--- TASK DIRECTIONS ---
Please give back all the records exactly, but keep the pictures out.

════════

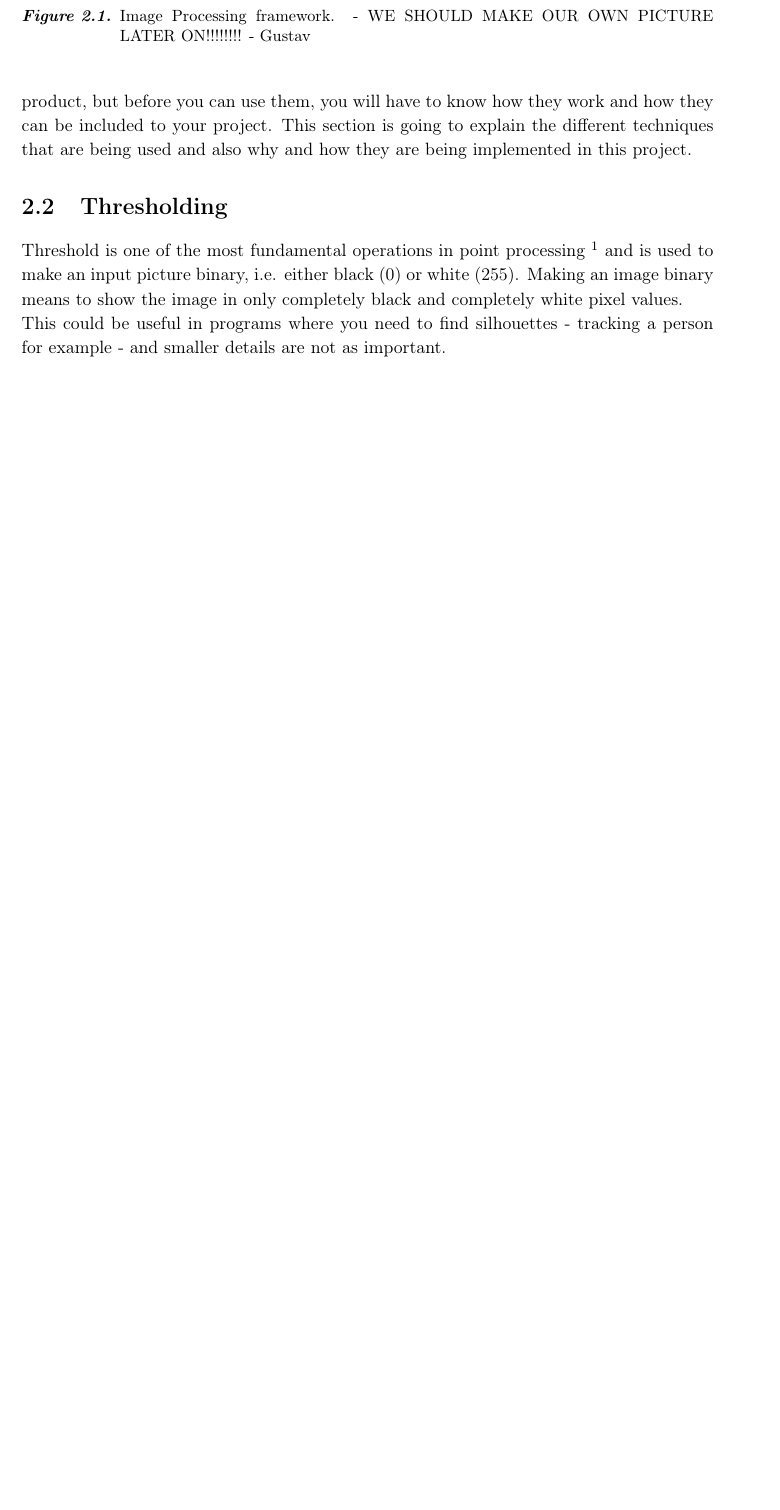
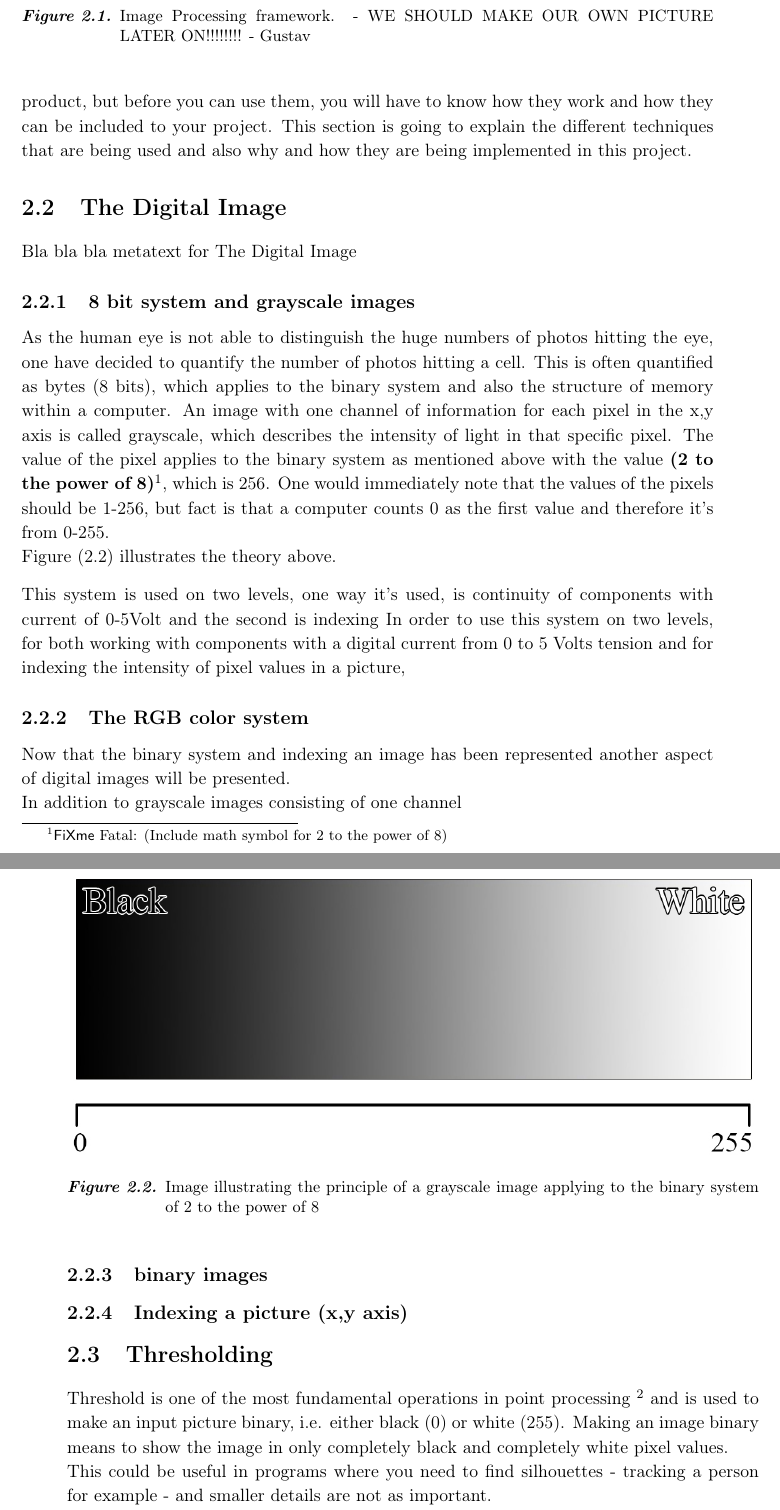
Before and after one commit to Wikzo/MagicCanvas_MedialogyP3_2012, a LaTeX thesis (Report/master.tex, which reads Report/theory.tex): part of page 13 of 20 before the commit and two parts of pages 15 and 16 of 24 after it, the two joined at a grey line, cut so that both start at the same text, the shorter picture padded with empty space. Compiled offline with pdfLaTeX.

Commit message:
Simon writing episode of the digital image

```diff
--- a/Report/theory.tex
+++ b/Report/theory.tex
@@ -34,6 +34,36 @@ Figure \eqref{fig:ip_framework} illustrates the framework used typically when wo
 %% Maybe a little to blabla and too long sentences - Gustav %%
 During this project a lot of image processing has been used. The different image processing techniques are used in a combination to display exactly what we want to output. Some techniques is being used to remove noise from the picture, so the important parts gets all the focus, while others are used for making the important parts more clear or making it possible to track specific parts of the output. \\
 It is all these different techniques combined that makes it possible to get a functional product, but before you can use them, you will have to know how they work and how they can be included to your project. This section is going to explain the different techniques that are being used and also why and how they are being implemented in this project.
+
+\section{The Digital Image}
+Bla bla bla metatext for The Digital Image
+
+\subsection{8 bit system and grayscale images}
+As the human eye is not able to distinguish the huge numbers of photos hitting the eye, one have decided to quantify the number of photos hitting a cell. This is often quantified as bytes (8 bits), which applies to the binary system and also the structure of memory within a computer. An image with one channel of information for each pixel in the x,y axis is called grayscale, which describes the intensity of light in that specific pixel. The value of the pixel applies to the binary system as mentioned above with the value \textbf{(2 to the power of 8)}\fixme{(Include math symbol for 2 to the power of 8)}, which is 256. One would immediately note that the values of the pixels should be 1-256, but fact is that a computer counts 0 as the first value and therefore it's from 0-255.\\
+Figure \eqref{fig:ip_grayscale} illustrates the theory above.
+\begin{figure}[htbp]
+\centering
+\includegraphics[width=1.00\textwidth]{Pictures/Theory/Grayscale.jpg}
+\caption{Image illustrating the principle of a grayscale image applying to the binary system of 2 to the power of 8}
+\label{fig:ip_grayscale}
+\end{figure}
+
+
+
+
+This system is used on two levels, one way it's used, is continuity of components with current of 0-5Volt and the second is indexing
+ In order to use this system on two levels, for both working with components with a digital current from 0 to 5 Volts tension and for indexing the intensity of pixel values in a picture,
+
+\subsection{The RGB color system}
+Now that the binary system and indexing an image has been represented another aspect of digital images will be presented.\\
+In addition to grayscale images consisting of one channel
+
+\subsection{binary images}
+
+\subsection{Indexing a picture (x,y axis)}
+
+
+
 
 %% Could be a little more clear and short - Gustav %%
 \section{Thresholding}
```
Also changed, not shown: Report/Pictures/Theory/Grayscale.jpg (added), Report/theory.tex (2 more changed lines).
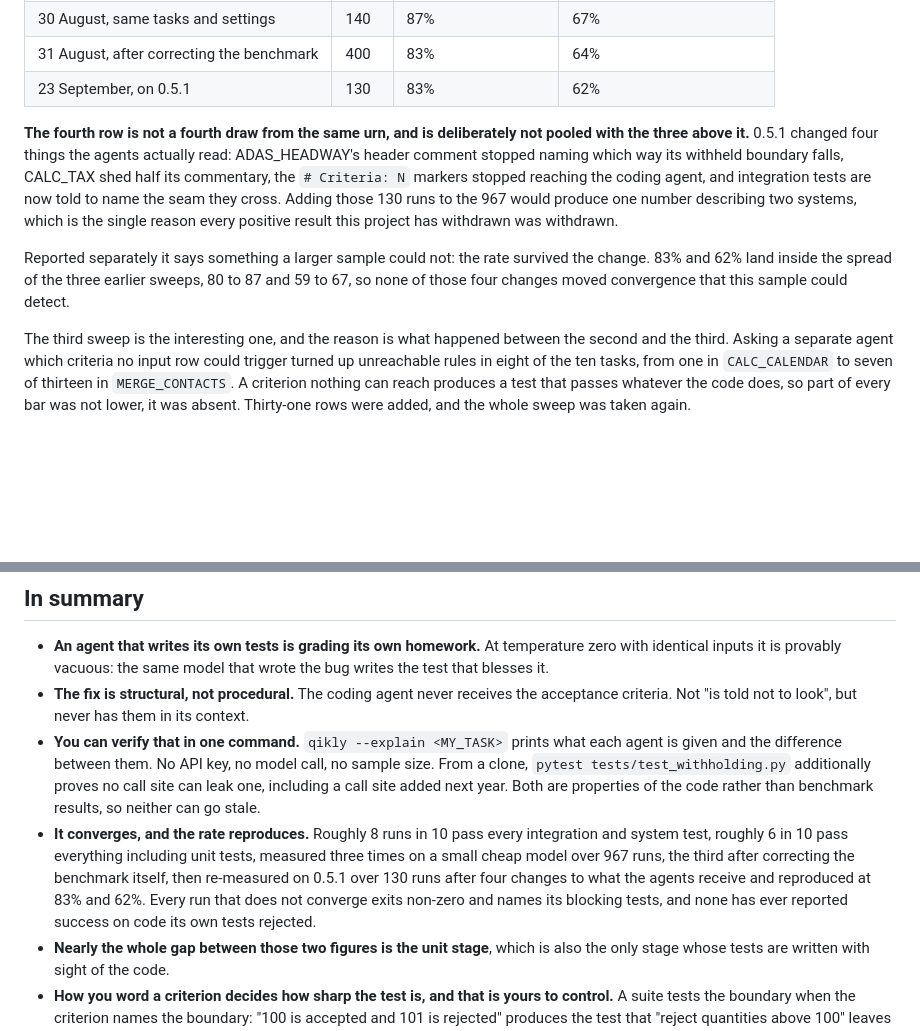
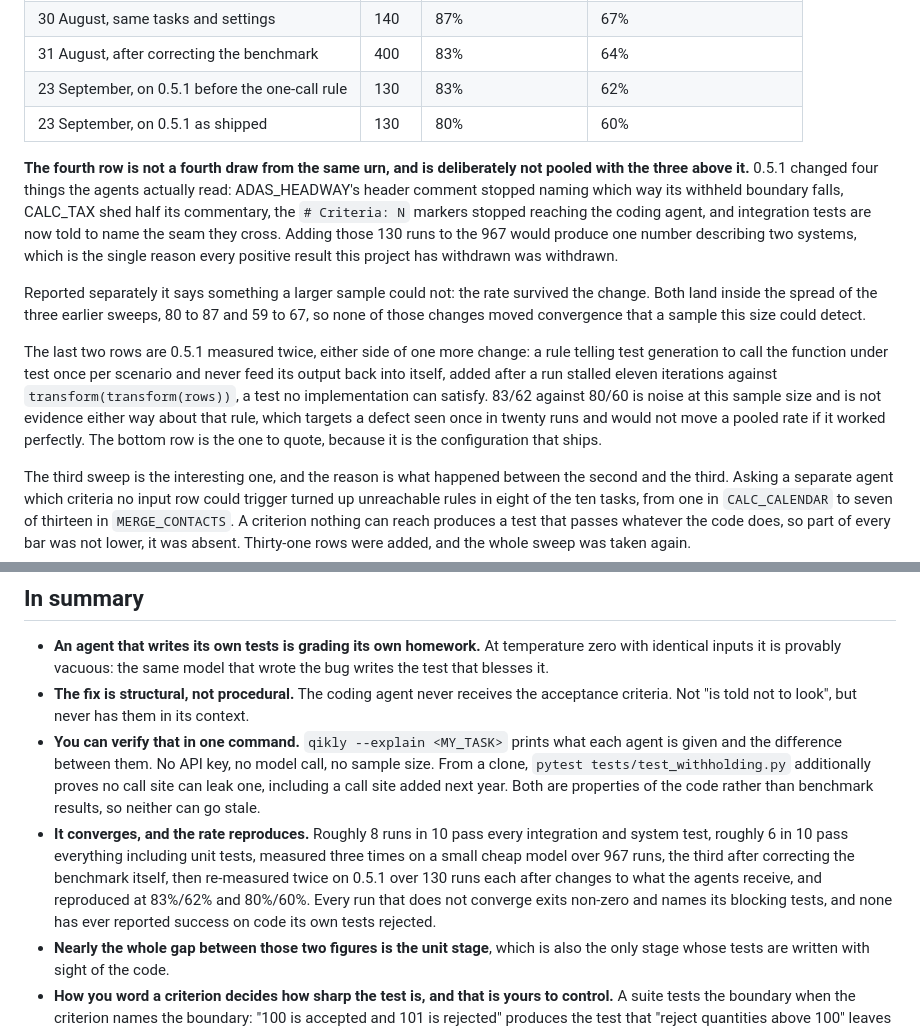
Before and after one commit to gal-a/qikly, a Markdown page: docs/design_2_performance.md, 2 parts joined by grey strips. Rendered like a GitHub page; blank space fills up the shorter version.

Commit message:
Call the function under test once, and quote the configuration that ships
A run of the worked example exhausted its budget against

    records = transform(records := transform(rows))

which hands transform its own output. No implementation satisfies that, so
eleven iterations produced the same failure text and the coding agent had
nothing to learn from. It is the most expensive shape of generated-test defect:
unfixable, and indistinguishable from a hard bug until somebody reads the test.
Nothing in test_agent.md said how many times to call the function under test,
so it says it now, with the reason and with the legitimate alternative, which
is to feed one function's output to the next one rather than to itself.

That changes the test-generation prompt, so 0.5.1 was swept again: 80% and 60%
over 130 runs, against 83% and 62% before the rule. Both rows are in the
performance table and the second is the one to quote, because it is what
ships. The difference between them is noise at this sample size and is not
evidence either way about the rule, which targets a defect seen once in twenty
runs and could not move a pooled rate if it worked perfectly. Saying so beats
letting a three point drop look like a regression or a two point rise look like
a result.

Co-Authored-By: Claude Opus 5 <noreply@anthropic.com>

```diff
--- a/docs/design_2_performance.md
+++ b/docs/design_2_performance.md
@@ -75,7 +75,8 @@ The reason those are round numbers is that they were measured three times, over
 | 14 August | 427 | 80% | 59% |
 | 30 August, same tasks and settings | 140 | 87% | 67% |
 | 31 August, after correcting the benchmark | 400 | 83% | 64% |
-| 23 September, on 0.5.1 | 130 | 83% | 62% |
+| 23 September, on 0.5.1 before the one-call rule | 130 | 83% | 62% |
+| 23 September, on 0.5.1 as shipped | 130 | 80% | 60% |
 
 **The fourth row is not a fourth draw from the same urn, and is deliberately not
 pooled with the three above it.** 0.5.1 changed four things the agents actually
@@ -87,9 +88,18 @@ describing two systems, which is the single reason every positive result this
 project has withdrawn was withdrawn.
 
 Reported separately it says something a larger sample could not: the rate
-survived the change. 83% and 62% land inside the spread of the three earlier
-sweeps, 80 to 87 and 59 to 67, so none of those four changes moved convergence
-that this sample could detect.
+survived the change. Both land inside the spread of the three earlier sweeps,
+80 to 87 and 59 to 67, so none of those changes moved convergence that a sample
+this size could detect.
+
+The last two rows are 0.5.1 measured twice, either side of one more change: a
+rule telling test generation to call the function under test once per scenario
+and never feed its output back into itself, added after a run stalled eleven
+iterations against `transform(transform(rows))`, a test no implementation can
+satisfy. 83/62 against 80/60 is noise at this sample size and is not evidence
+either way about that rule, which targets a defect seen once in twenty runs and
+would not move a pooled rate if it worked perfectly. The bottom row is the one
+to quote, because it is the configuration that ships.
 
 The third sweep is the interesting one, and the reason is what happened between
 the second and the third. Asking a separate agent which criteria no input row
@@ -272,7 +282,7 @@ The legitimate version is different and worth building: when the review finds be
 - **An agent that writes its own tests is grading its own homework.** At temperature zero with identical inputs it is provably vacuous: the same model that wrote the bug writes the test that blesses it.
 - **The fix is structural, not procedural.** The coding agent never receives the acceptance criteria. Not "is told not to look", but never has them in its context.
 - **You can verify that in one command.** `qikly --explain <MY_TASK>` prints what each agent is given and the difference between them. No API key, no model call, no sample size. From a clone, `pytest tests/test_withholding.py` additionally proves no call site can leak one, including a call site added next year. Both are properties of the code rather than benchmark results, so neither can go stale.
-- **It converges, and the rate reproduces.** Roughly 8 runs in 10 pass every integration and system test, roughly 6 in 10 pass everything including unit tests, measured three times on a small cheap model over 967 runs, the third after correcting the benchmark itself, then re-measured on 0.5.1 over 130 runs after four changes to what the agents receive and reproduced at 83% and 62%. Every run that does not converge exits non-zero and names its blocking tests, and none has ever reported success on code its own tests rejected.
+- **It converges, and the rate reproduces.** Roughly 8 runs in 10 pass every integration and system test, roughly 6 in 10 pass everything including unit tests, measured three times on a small cheap model over 967 runs, the third after correcting the benchmark itself, then re-measured twice on 0.5.1 over 130 runs each after changes to what the agents receive, and reproduced at 83%/62% and 80%/60%. Every run that does not converge exits non-zero and names its blocking tests, and none has ever reported success on code its own tests rejected.
 - **Nearly the whole gap between those two figures is the unit stage**, which is also the only stage whose tests are written with sight of the code.
 - **How you word a criterion decides how sharp the test is, and that is yours to control.** A suite tests the boundary when the criterion names the boundary: "100 is accepted and 101 is rejected" produces the test that "reject quantities above 100" leaves to chance. This is the highest-leverage thing you can do in your own file.
 - *Whether automatic criteria refinement produces a measurably sharper bar is the open question, and an active one.* It grows the bar reliably, and the experiment design to quantify the rest is built.
```
Also changed, not shown: 1 other file.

════════

--- THE ANSWER ---
Before and after one commit to Wikzo/MagicCanvas_MedialogyP3_2012, a LaTeX thesis (Report/master.tex, which reads Report/theory.tex): part of page 13 of 20 before the commit and two parts of pages 15 and 16 of 24 after it, the two joined at a grey line, cut so that both start at the same text, the shorter picture padded with empty space. Compiled offline with pdfLaTeX.

Commit message:
Simon writing episode of the digital image

```diff
--- a/Report/theory.tex
+++ b/Report/theory.tex
@@ -34,6 +34,36 @@ Figure \eqref{fig:ip_framework} illustrates the framework used typically when wo
 %% Maybe a little to blabla and too long sentences - Gustav %%
 During this project a lot of image processing has been used. The different image processing techniques are used in a combination to display exactly what we want to output. Some techniques is being used to remove noise from the picture, so the important parts gets all the focus, while others are used for making the important parts more clear or making it possible to track specific parts of the output. \\
 It is all these different techniques combined that makes it possible to get a functional product, but before you can use them, you will have to know how they work and how they can be included to your project. This section is going to explain the different techniques that are being used and also why and how they are being implemented in this project.
+
+\section{The Digital Image}
+Bla bla bla metatext for The Digital Image
+
+\subsection{8 bit system and grayscale images}
+As the human eye is not able to distinguish the huge numbers of photos hitting the eye, one have decided to quantify the number of photos hitting a cell. This is often quantified as bytes (8 bits), which applies to the binary system and also the structure of memory within a computer. An image with one channel of information for each pixel in the x,y axis is called grayscale, which describes the intensity of light in that specific pixel. The value of the pixel applies to the binary system as mentioned above with the value \textbf{(2 to the power of 8)}\fixme{(Include math symbol for 2 to the power of 8)}, which is 256. One would immediately note that the values of the pixels should be 1-256, but fact is that a computer counts 0 as the first value and therefore it's from 0-255.\\
+Figure \eqref{fig:ip_grayscale} illustrates the theory above.
+\begin{figure}[htbp]
+\centering
+\includegraphics[width=1.00\textwidth]{Pictures/Theory/Grayscale.jpg}
+\caption{Image illustrating the principle of a grayscale image applying to the binary system of 2 to the power of 8}
+\label{fig:ip_grayscale}
+\end{figure}
+
+
+
+
+This system is used on two levels, one way it's used, is continuity of components with current of 0-5Volt and the second is indexing
+ In order to use this system on two levels, for both working with components with a digital current from 0 to 5 Volts tension and for indexing the intensity of pixel values in a picture,
+
+\subsection{The RGB color system}
+Now that the binary system and indexing an image has been represented another aspect of digital images will be presented.\\
+In addition to grayscale images consisting of one channel
+
+\subsection{binary images}
+
+\subsection{Indexing a picture (x,y axis)}
+
+
+
 
 %% Could be a little more clear and short - Gustav %%
 \section{Thresholding}
```
Also changed, not shown: Report/Pictures/Theory/Grayscale.jpg (added), Report/theory.tex (2 more changed lines).
Before and after one commit to gal-a/qikly, a Markdown page: docs/design_2_performance.md, 2 parts joined by grey strips. Rendered like a GitHub page; blank space fills up the shorter version.

Commit message:
Call the function under test once, and quote the configuration that ships
A run of the worked example exhausted its budget against

    records = transform(records := transform(rows))

which hands transform its own output. No implementation satisfies that, so
eleven iterations produced the same failure text and the coding agent had
nothing to learn from. It is the most expensive shape of generated-test defect:
unfixable, and indistinguishable from a hard bug until somebody reads the test.
Nothing in test_agent.md said how many times to call the function under test,
so it says it now, with the reason and with the legitimate alternative, which
is to feed one function's output to the next one rather than to itself.

That changes the test-generation prompt, so 0.5.1 was swept again: 80% and 60%
over 130 runs, against 83% and 62% before the rule. Both rows are in the
performance table and the second is the one to quote, because it is what
ships. The difference between them is noise at this sample size and is not
evidence either way about the rule, which targets a defect seen once in twenty
runs and could not move a pooled rate if it worked perfectly. Saying so beats
letting a three point drop look like a regression or a two point rise look like
a result.

Co-Authored-By: Claude Opus 5 <noreply@anthropic.com>

```diff
--- a/docs/design_2_performance.md
+++ b/docs/design_2_performance.md
@@ -75,7 +75,8 @@ The reason those are round numbers is that they were measured three times, over
 | 14 August | 427 | 80% | 59% |
 | 30 August, same tasks and settings | 140 | 87% | 67% |
 | 31 August, after correcting the benchmark | 400 | 83% | 64% |
-| 23 September, on 0.5.1 | 130 | 83% | 62% |
+| 23 September, on 0.5.1 before the one-call rule | 130 | 83% | 62% |
+| 23 September, on 0.5.1 as shipped | 130 | 80% | 60% |
 
 **The fourth row is not a fourth draw from the same urn, and is deliberately not
 pooled with the three above it.** 0.5.1 changed four things the agents actually
@@ -87,9 +88,18 @@ describing two systems, which is the single reason every positive result this
 project has withdrawn was withdrawn.
 
 Reported separately it says something a larger sample could not: the rate
-survived the change. 83% and 62% land inside the spread of the three earlier
-sweeps, 80 to 87 and 59 to 67, so none of those four changes moved convergence
-that this sample could detect.
+survived the change. Both land inside the spread of the three earlier sweeps,
+80 to 87 and 59 to 67, so none of those changes moved convergence that a sample
+this size could detect.
+
+The last two rows are 0.5.1 measured twice, either side of one more change: a
+rule telling test generation to call the function under test once per scenario
+and never feed its output back into itself, added after a run stalled eleven
+iterations against `transform(transform(rows))`, a test no implementation can
+satisfy. 83/62 against 80/60 is noise at this sample size and is not evidence
+either way about that rule, which targets a defect seen once in twenty runs and
+would not move a pooled rate if it worked perfectly. The bottom row is the one
+to quote, because it is the configuration that ships.
 
 The third sweep is the interesting one, and the reason is what happened between
 the second and the third. Asking a separate agent which criteria no input row
@@ -272,7 +282,7 @@ The legitimate version is different and worth building: when the review finds be
 - **An agent that writes its own tests is grading its own homework.** At temperature zero with identical inputs it is provably vacuous: the same model that wrote the bug writes the test that blesses it.
 - **The fix is structural, not procedural.** The coding agent never receives the acceptance criteria. Not "is told not to look", but never has them in its context.
 - **You can verify that in one command.** `qikly --explain <MY_TASK>` prints what each agent is given and the difference between them. No API key, no model call, no sample size. From a clone, `pytest tests/test_withholding.py` additionally proves no call site can leak one, including a call site added next year. Both are properties of the code rather than benchmark results, so neither can go stale.
-- **It converges, and the rate reproduces.** Roughly 8 runs in 10 pass every integration and system test, roughly 6 in 10 pass everything including unit tests, measured three times on a small cheap model over 967 runs, the third after correcting the benchmark itself, then re-measured on 0.5.1 over 130 runs after four changes to what the agents receive and reproduced at 83% and 62%. Every run that does not converge exits non-zero and names its blocking tests, and none has ever reported success on code its own tests rejected.
+- **It converges, and the rate reproduces.** Roughly 8 runs in 10 pass every integration and system test, roughly 6 in 10 pass everything including unit tests, measured three times on a small cheap model over 967 runs, the third after correcting the benchmark itself, then re-measured twice on 0.5.1 over 130 runs each after changes to what the agents receive, and reproduced at 83%/62% and 80%/60%. Every run that does not converge exits non-zero and names its blocking tests, and none has ever reported success on code its own tests rejected.
 - **Nearly the whole gap between those two figures is the unit stage**, which is also the only stage whose tests are written with sight of the code.
 - **How you word a criterion decides how sharp the test is, and that is yours to control.** A suite tests the boundary when the criterion names the boundary: "100 is accepted and 101 is rejected" produces the test that "reject quantities above 100" leaves to chance. This is the highest-leverage thing you can do in your own file.
 - *Whether automatic criteria refinement produces a measurably sharper bar is the open question, and an active one.* It grows the bar reliably, and the experiment design to quantify the rest is built.
```
Also changed, not shown: 1 other file.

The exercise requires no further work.